Boise is still one of the whitest places in the United States, but our diversity is growing in exponential ways. Our minds in this little quiet Idaho city are being broken open (along with our hearts) by differences in opinions and faiths, stories and skin colors. It's a beautiful place to raise a family today, in my opinion, because of these things. While we still have a long way to go in truly embracing and celebrating this diversity, there are a few amazing ways I sense a shift. One being the way Boise has become a respite for refugees like Malala from all over the world, many whose stories were recently told in a gorgeous photographic documentary exhibition, Stronger Shines The Light Inside, by Angie Smith. You can currently find the photos in various locations all over town (and this week on the pages of the New York Times). Many of them are young girls who came here with their families for safety, for freedom, and for education.
I love to see this shift in Boise and I say it's about time.

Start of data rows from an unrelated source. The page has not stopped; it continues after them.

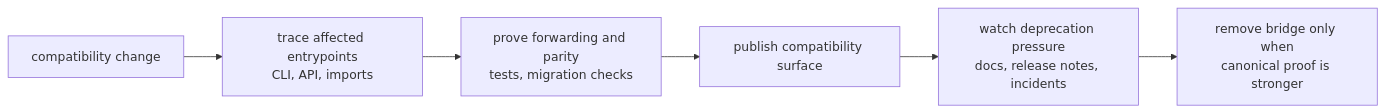
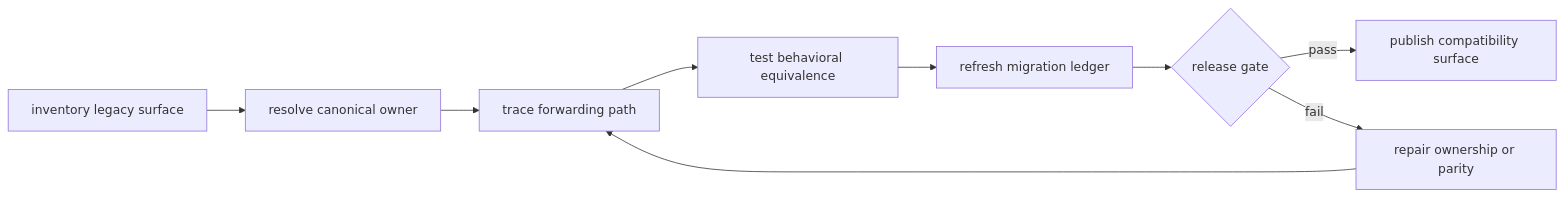
The first of 2 diagrams in docs/02-agentic-proteins/operations/index.md (bijux/bijux-proteomics), drawn with Mermaid before and after one commit. The commit also changed other lines of this file and 1 other file, not shown here.

Commit message:
docs(compatibility): make migration evidence actionable

````diff
--- a/docs/02-agentic-proteins/operations/index.md
+++ b/docs/02-agentic-proteins/operations/index.md
@@ -17,11 +17,11 @@
 ```mermaid
 flowchart LR
-    change["compatibility change"]
-    route["trace affected entrypoints<br/>CLI, API, imports"]
-    prove["prove forwarding and parity<br/>tests, migration checks"]
-    release["publish compatibility surface"]
-    observe["watch deprecation pressure<br/>docs, release notes, incidents"]
-    retire["remove bridge only when<br/>canonical proof is stronger"]
-
-    change --> route --> prove --> release --> observe --> retire
+    I["inventory legacy surface"] --> O["resolve canonical owner"]
+    O --> T["trace forwarding path"]
+    T --> E["test behavioral equivalence"]
+    E --> L["refresh migration ledger"]
+    L --> G{"release gate"}
+    G -->|pass| R["publish compatibility surface"]
+    G -->|fail| F["repair ownership or parity"]
+    F --> T
 ```
````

I love that my children get to grow up in a different Idaho than I did and a different Boise than these girls did. This is a historic photo that I own of the Boise High School girls tumbling team in 1933 on the front yard of the school. It's been hanging in the hallway of my home for years.
When these girls attended Boise High School in the 1930s there were no hijabs in the hallways and they probably heard very few languages other than English spoken in the locker room. By most accounts, including some really awful language in historic Idaho Statesman newspaper articles, "foreigners" in Boise were looked at with a lot of contempt and disgust. Going to college was likely not something even on their own radar after graduation, despite the fact that they were likely well-to-do white girls.
But THESE white girls, also standing in front of Boise High School, represent a new era of young women in Boise in 2016. They interact with many of the girls like those featured in Smith's documentary project daily. They see them in the hallway and at the grocery store and in the lunchroom. And I hope they do more than just see them - I hope they can learn from them, hear their stories, be friends with them, and welcome them home.
Malala just put out a call to her supporters around the world to share photos of themselves with their friends at school- girls who are lucky and smart - to say #yesallgirls deserve to be educated. Seven years ago the Taliban took over her father's school in the Swat Valley in Pakistan and they fled their home to live as refugees. Today millions of girls want to return to school like Malala did. They've lost their homes, friends, and family and their chances to 12 years of education as a child are fading fast. Next week, prime ministers and presidents will gather in New York City for their annual meeting and the Malala Fund plans to display photos like ours here across the city - on billboards, bus stops, inside the United Nations - so that everywhere our leaders go they'll be reminded of their promise to all girls, especially refugee girls, for an education.
We're proud to stand up with Malala as a few women - young ones and their mothers - representing a little segment of Boise, Idaho, to say YES ALL GIRLS.
"We call upon our sisters around the world to be brave - the embrace the strength within themselves and realize their full potential." -Malala Yousafzia